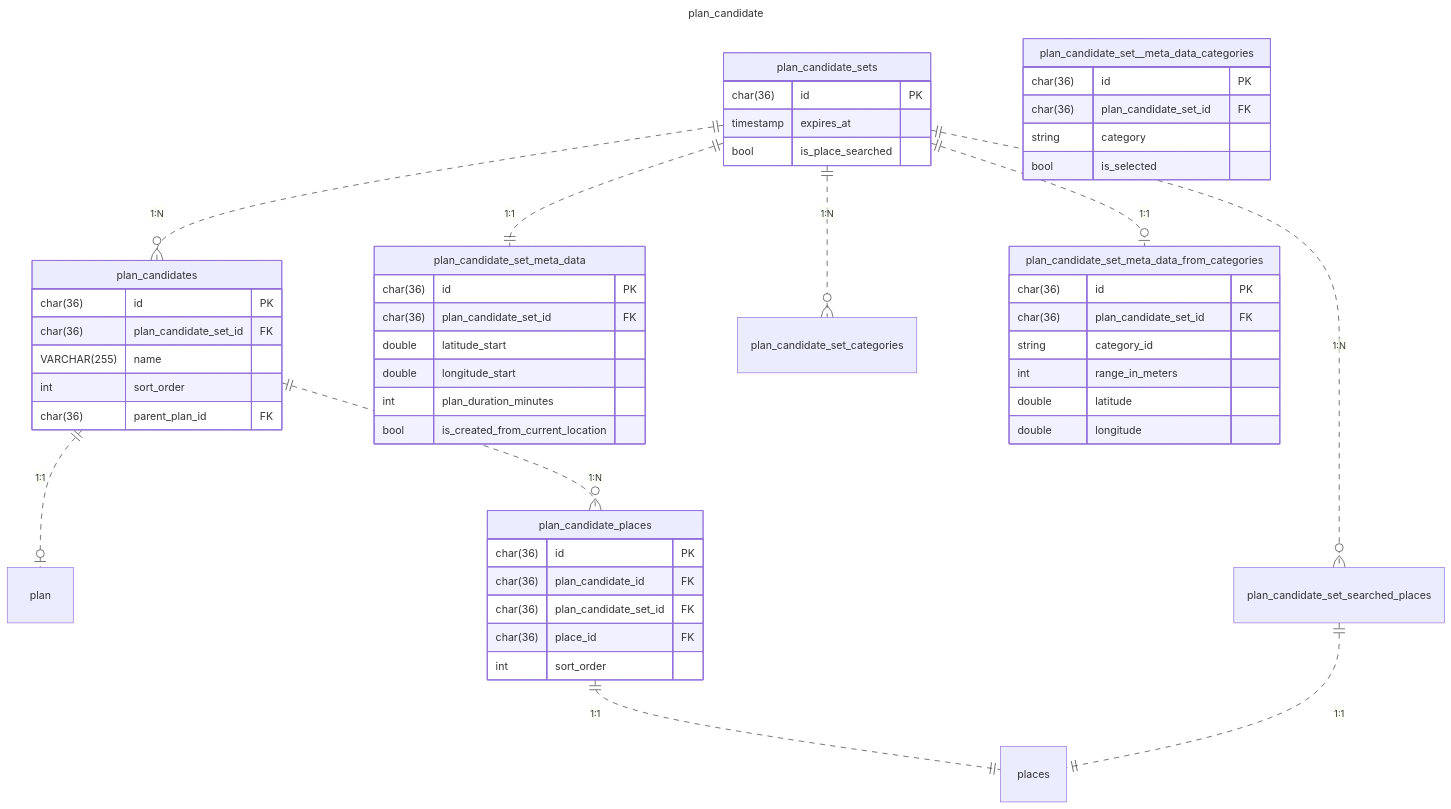
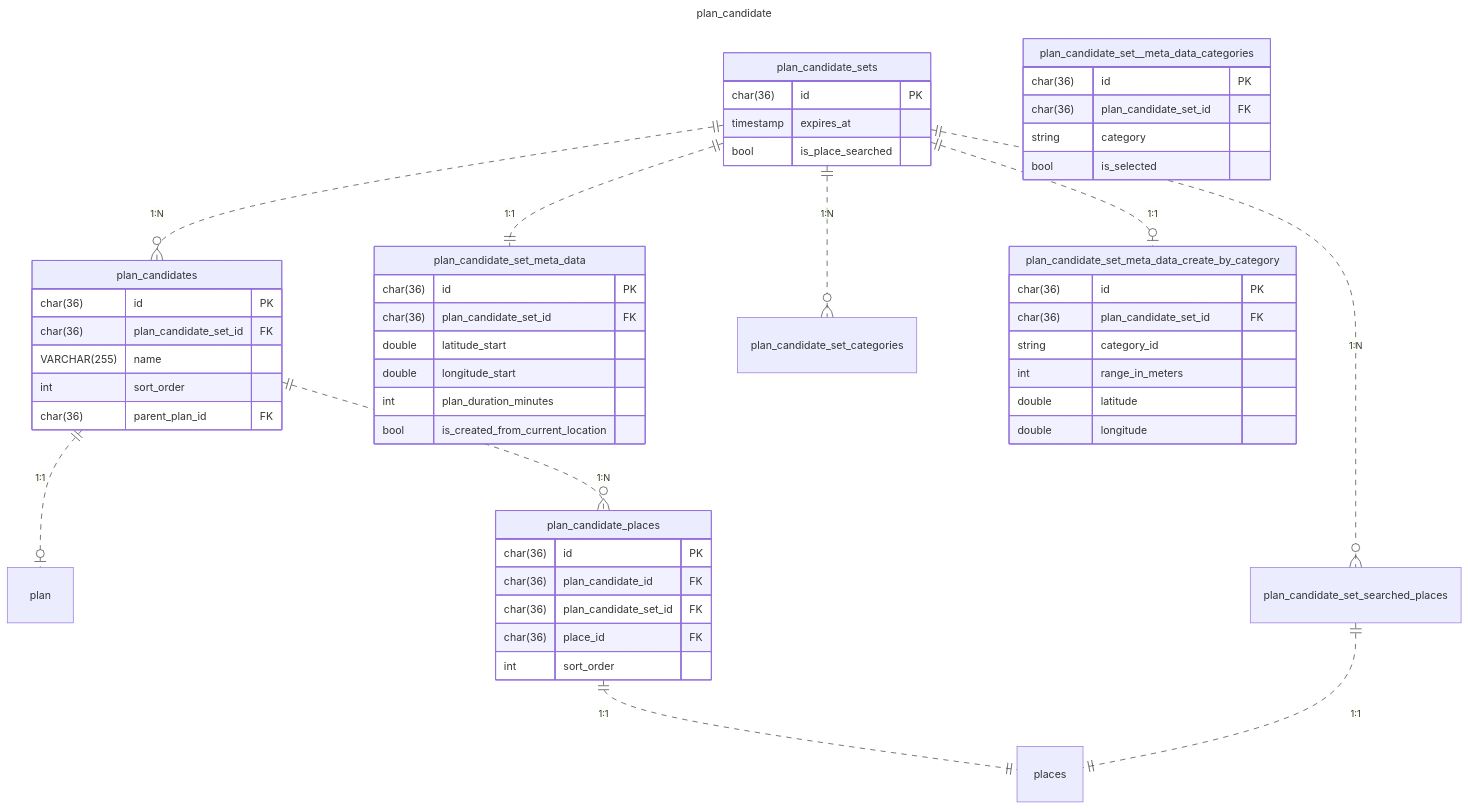
One commit to poroto-app/planner changed the fourth of 8 diagrams in doc/database/er.md. Above: the diagram before and after it, drawn with Mermaid. The commit also changed other lines of this file and 5 other files, not shown here.

````diff
--- a/doc/database/er.md
+++ b/doc/database/er.md
@@ -139,63 +139,63 @@
 ```mermaid
 ---
 title: plan_candidate
 ---
 erDiagram
     plan_candidate_sets {
         char(36) id PK
         timestamp expires_at
         bool is_place_searched
     }
 
     plan_candidate_set_meta_data {
         char(36) id PK
         char(36) plan_candidate_set_id FK
         double latitude_start
         double longitude_start
         int plan_duration_minutes
         bool is_created_from_current_location
     }
 
     plan_candidate_set__meta_data_categories {
         char(36) id PK
         char(36) plan_candidate_set_id FK
         string category
         bool is_selected
     }
 
-    plan_candidate_set_meta_data_from_categories {
+    plan_candidate_set_meta_data_create_by_category {
         char(36) id PK
         char(36) plan_candidate_set_id FK
         string category_id
         int range_in_meters
         double latitude
         double longitude
     }
 
     plan_candidates {
         char(36) id PK
         char(36) plan_candidate_set_id FK
         VARCHAR(255) name
         int sort_order
         %%  もとになったプラン（カスタム元になったプラン等） 
       char(36) parent_plan_id FK
     }
 
     plan_candidate_places {
         char(36) id PK
         char(36) plan_candidate_id FK
         char(36) plan_candidate_set_id FK
         char(36) place_id FK
         int sort_order
     }
 
     plan_candidate_sets ||..o{ plan_candidates: "1:N"
     plan_candidate_sets ||..|| plan_candidate_set_meta_data: "1:1"
     plan_candidate_sets ||..o{ plan_candidate_set_categories: "1:N"
-    plan_candidate_sets ||..o| plan_candidate_set_meta_data_from_categories: "1:1"
+    plan_candidate_sets ||..o| plan_candidate_set_meta_data_create_by_category: "1:1"
     plan_candidate_sets ||..o{ plan_candidate_set_searched_places: "1:N"
     plan_candidates ||..o| plan: "1:1"
     plan_candidates ||..o{ plan_candidate_places: "1:N"
     plan_candidate_places ||..|| places: "1:1"
     plan_candidate_set_searched_places ||..|| places: "1:1"
 ```
````
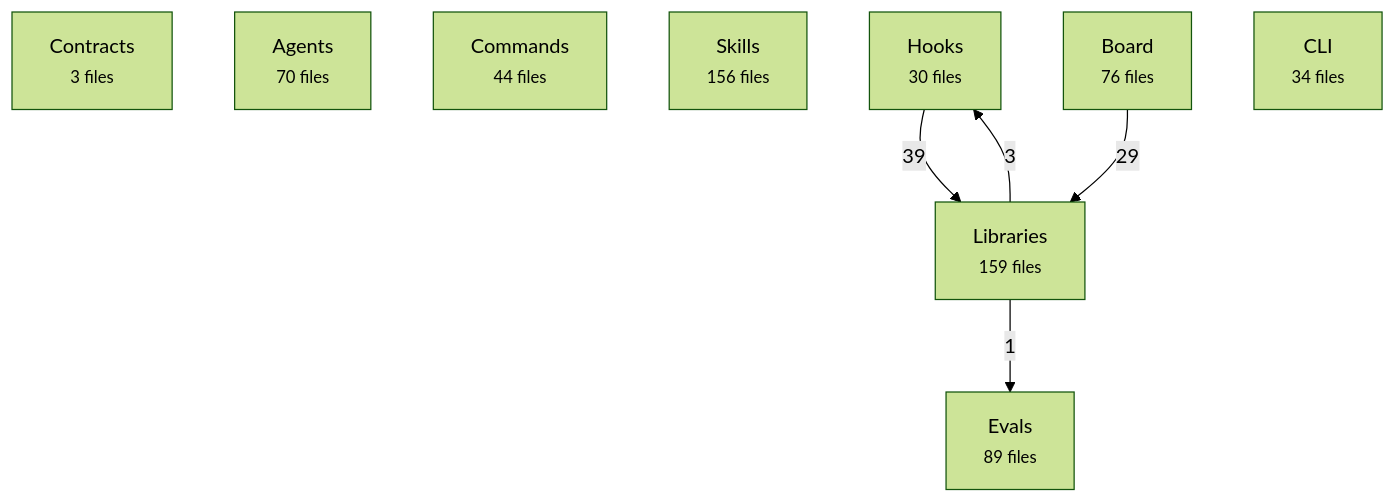
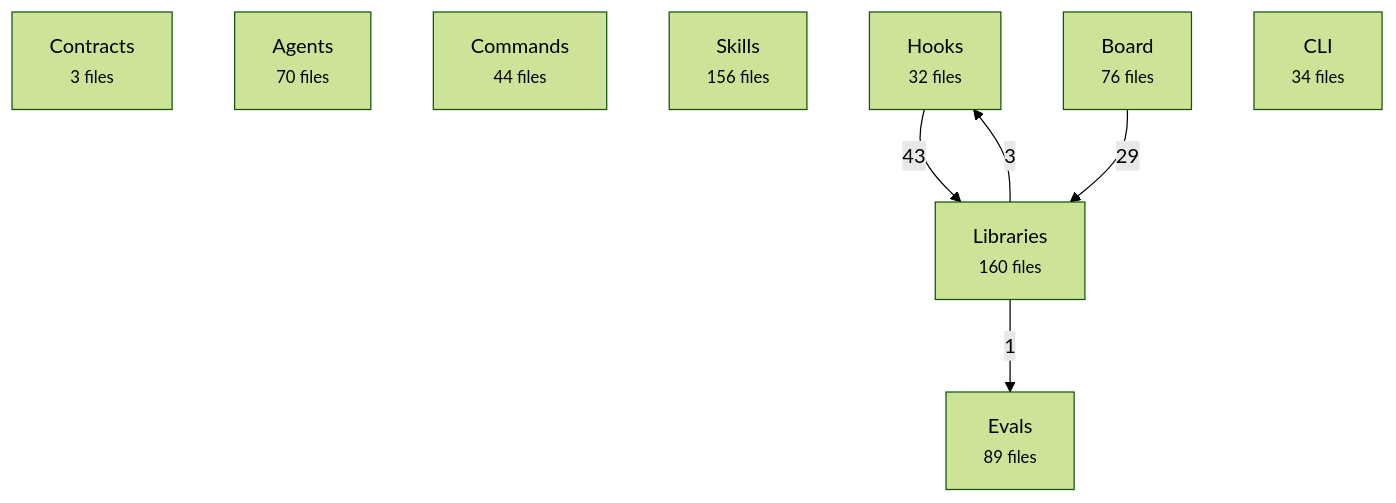
Before and after one commit to avelikiy/great_cto: the first of 2 diagrams in docs/reference/architecture-map.md, drawn with Mermaid (forest theme). The commit also changed other lines of this file and 9 other files, not shown here.

````diff
--- a/docs/reference/architecture-map.md
+++ b/docs/reference/architecture-map.md
@@ -20,16 +20,16 @@
 ```mermaid
 flowchart TD
   contracts["Contracts<br/><small>3 files</small>"]
   agents["Agents<br/><small>70 files</small>"]
   commands["Commands<br/><small>44 files</small>"]
   skills["Skills<br/><small>156 files</small>"]
-  hooks["Hooks<br/><small>30 files</small>"]
-  libs["Libraries<br/><small>159 files</small>"]
+  hooks["Hooks<br/><small>32 files</small>"]
+  libs["Libraries<br/><small>160 files</small>"]
   board["Board<br/><small>76 files</small>"]
   cli["CLI<br/><small>34 files</small>"]
   evals["Evals<br/><small>89 files</small>"]
-  hooks -->|39| libs
+  hooks -->|43| libs
   board -->|29| libs
   libs -->|3| hooks
   libs -->|1| evals
 ```
````
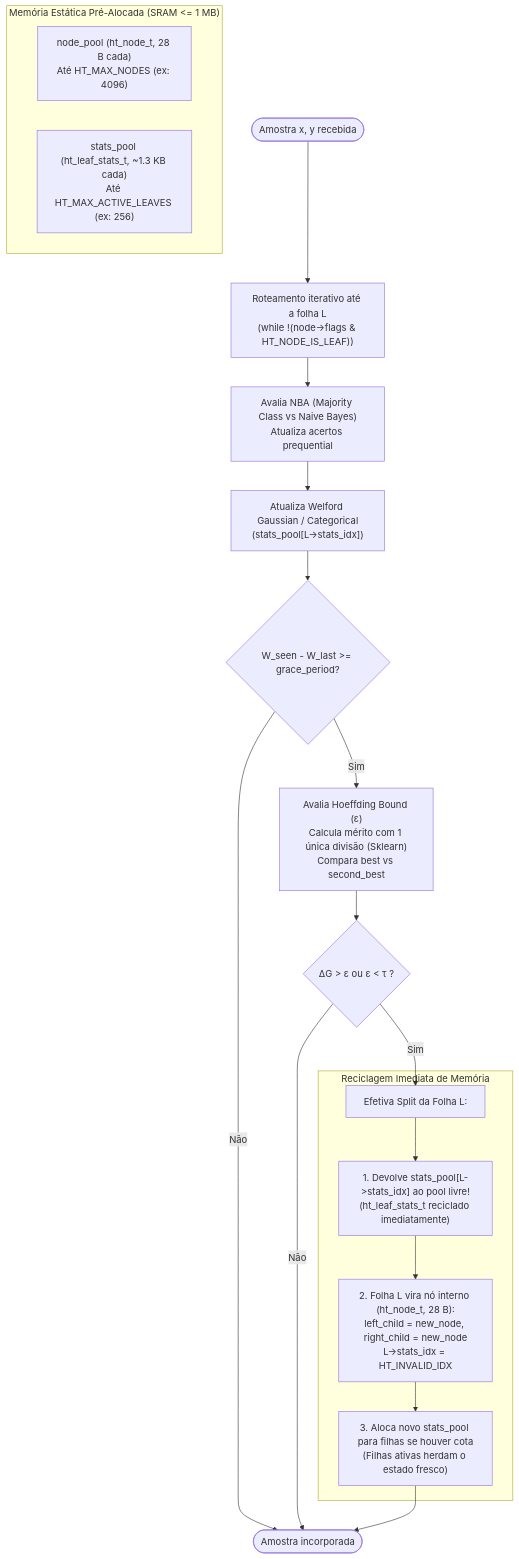
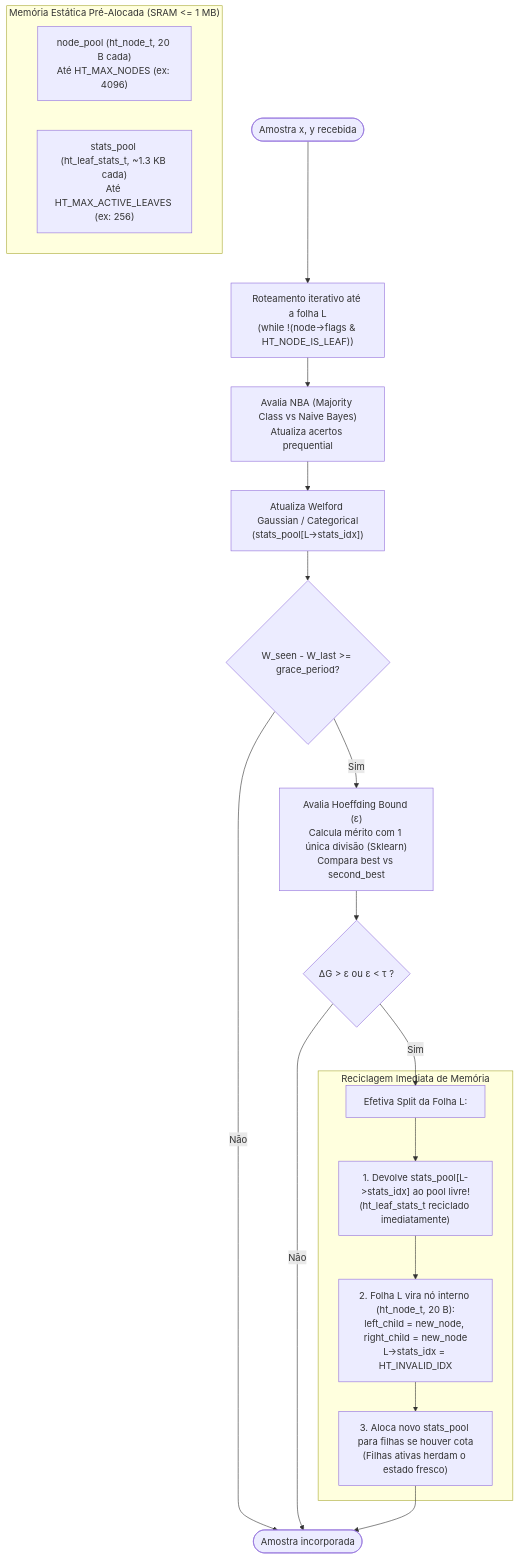
Before and after one commit to Julio-C-Oliveira/pessoal_minimal-decision-tree: the third of 3 diagrams in wiki/Origem-River-Scikit-Learn-e-Originalidade.md, drawn with Mermaid. The commit also changed other lines of this file and 8 other files, not shown here.

````diff
--- a/wiki/Origem-River-Scikit-Learn-e-Originalidade.md
+++ b/wiki/Origem-River-Scikit-Learn-e-Originalidade.md
@@ -273,28 +280,28 @@
 ```mermaid
 flowchart TD
     subgraph POOLS["Memória Estática Pré-Alocada (SRAM <= 1 MB)"]
         direction LR
-        NP["node_pool (ht_node_t, 28 B cada)\nAté HT_MAX_NODES (ex: 4096)"]
+        NP["node_pool (ht_node_t, 20 B cada)\nAté HT_MAX_NODES (ex: 4096)"]
         SP["stats_pool (ht_leaf_stats_t, ~1.3 KB cada)\nAté HT_MAX_ACTIVE_LEAVES (ex: 256)"]
     end
 
     START(["Amostra x, y recebida"]) --> ROUTE["Roteamento iterativo até a folha L\n(while !(node->flags & HT_NODE_IS_LEAF))"]
     ROUTE --> PREDICT["Avalia NBA (Majority Class vs Naive Bayes)\nAtualiza acertos prequential"]
     PREDICT --> UPDATE["Atualiza Welford Gaussian / Categorical\n(stats_pool[L->stats_idx])"]
     UPDATE --> GRACE{"W_seen - W_last >= grace_period?"}
     
     GRACE -- "Não" --> END(["Amostra incorporada"])
     GRACE -- "Sim" --> EVAL["Avalia Hoeffding Bound (ε)\nCalcula mérito com 1 única divisão (Sklearn)\nCompara best vs second_best"]
     
     EVAL --> SPLIT_DECISION{"ΔG > ε ou ε < τ ?"}
     SPLIT_DECISION -- "Não" --> END
     SPLIT_DECISION -- "Sim" --> SPLIT_EXEC["Efetiva Split da Folha L:"]
     
     subgraph RECYCLE["Reciclagem Imediata de Memória"]
         SPLIT_EXEC --> FREE_STATS["1. Devolve stats_pool[L->stats_idx] ao pool livre!\n(ht_leaf_stats_t reciclado imediatamente)"]
-        FREE_STATS --> MAKE_BRANCH["2. Folha L vira nó interno (ht_node_t, 28 B):\nleft_child = new_node, right_child = new_node\nL->stats_idx = HT_INVALID_IDX"]
+        FREE_STATS --> MAKE_BRANCH["2. Folha L vira nó interno (ht_node_t, 20 B):\nleft_child = new_node, right_child = new_node\nL->stats_idx = HT_INVALID_IDX"]
         MAKE_BRANCH --> ALLOC_CHILDREN["3. Aloca novo stats_pool para filhas se houver cota\n(Filhas ativas herdam o estado fresco)"]
     end
     
     ALLOC_CHILDREN --> END
 ```
````
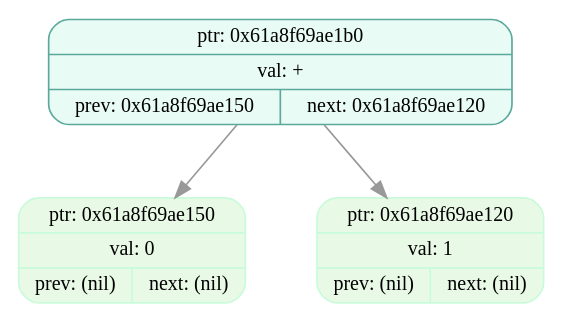
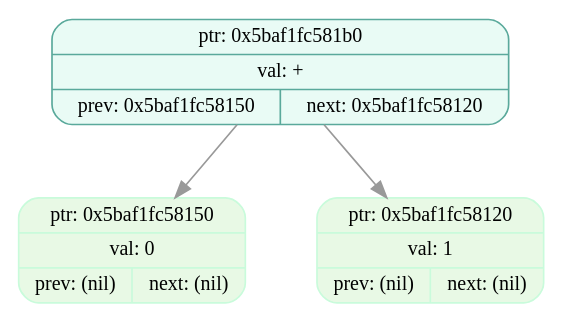
Before and after one commit to EvilTomato9890/Difference: the diagram in dumps/tree_dump_006.dot, drawn with Graphviz. The commit also changed 46 other files, not shown here.

```diff
--- a/dumps/tree_dump_006.dot
+++ b/dumps/tree_dump_006.dot
@@ -1,9 +1,9 @@
 digraph T{
   node [fontname="Fira Mono",shape=record,style="filled,rounded",fontsize=12];
   graph [splines=true, nodesep=0.6, ranksep=0.6];
-  node_0x61a8f69ae1b0[shape=record,label="{ {ptr: 0x61a8f69ae1b0} | {val: +} | { prev: 0x61a8f69ae150 | next: 0x61a8f69ae120 } }",color="#5aa99b",fillcolor="#e9fbf5"];
-  node_0x61a8f69ae150[shape=record,label="{ {ptr: 0x61a8f69ae150} | {val: 0} | { prev: (nil) | next: (nil) } }",color="#c9fbdbff",fillcolor="#e8f9e5ff"];
-  node_0x61a8f69ae120[shape=record,label="{ {ptr: 0x61a8f69ae120} | {val: 1} | { prev: (nil) | next: (nil) } }",color="#c9fbdbff",fillcolor="#e8f9e5ff"];
-  node_0x61a8f69ae1b0 -> node_0x61a8f69ae150 [color="#999999"];
-  node_0x61a8f69ae1b0 -> node_0x61a8f69ae120 [color="#999999"];
+  node_0x5baf1fc581b0[shape=record,label="{ {ptr: 0x5baf1fc581b0} | {val: +} | { prev: 0x5baf1fc58150 | next: 0x5baf1fc58120 } }",color="#5aa99b",fillcolor="#e9fbf5"];
+  node_0x5baf1fc58150[shape=record,label="{ {ptr: 0x5baf1fc58150} | {val: 0} | { prev: (nil) | next: (nil) } }",color="#c9fbdbff",fillcolor="#e8f9e5ff"];
+  node_0x5baf1fc58120[shape=record,label="{ {ptr: 0x5baf1fc58120} | {val: 1} | { prev: (nil) | next: (nil) } }",color="#c9fbdbff",fillcolor="#e8f9e5ff"];
+  node_0x5baf1fc581b0 -> node_0x5baf1fc58150 [color="#999999"];
+  node_0x5baf1fc581b0 -> node_0x5baf1fc58120 [color="#999999"];
 }
```
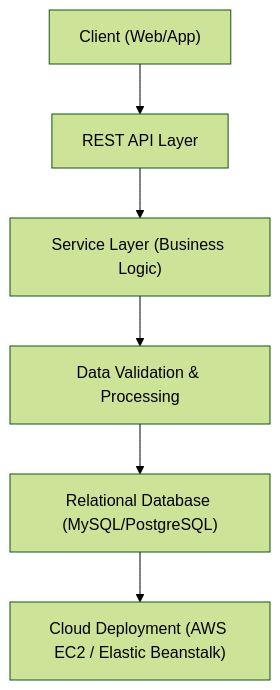
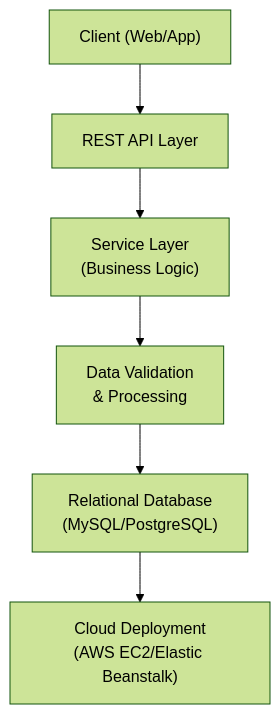
Before and after one commit to Satya136-dvsn/Duba_Venkata_Satyanarayana-: the first of 3 diagrams in README.md, drawn with Mermaid (forest theme). The commit also changed other lines of this file, not shown here.

Commit message:
Wrap long text in Mermaid diagrams

````diff
--- a/README.md
+++ b/README.md
@@ -57,8 +57,8 @@
 ```mermaid
-graph TD
+flowchart TD
     Client["Client (Web/App)"] --> REST["REST API Layer"]
-    REST --> Service["Service Layer (Business Logic)"]
-    Service --> Validation["Data Validation & Processing"]
-    Validation --> DB["Relational Database (MySQL/PostgreSQL)"]
-    DB --> Cloud["Cloud Deployment (AWS EC2 / Elastic Beanstalk)"]
+    REST --> Service["Service Layer<br>(Business Logic)"]
+    Service --> Validation["Data Validation<br>& Processing"]
+    Validation --> DB["Relational Database<br>(MySQL/PostgreSQL)"]
+    DB --> Cloud["Cloud Deployment<br>(AWS EC2/Elastic Beanstalk)"]
 ```
````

## Exercise requirements:
Reply with nothing except the number of lines in the listing above that include "small".

## Final answer:
11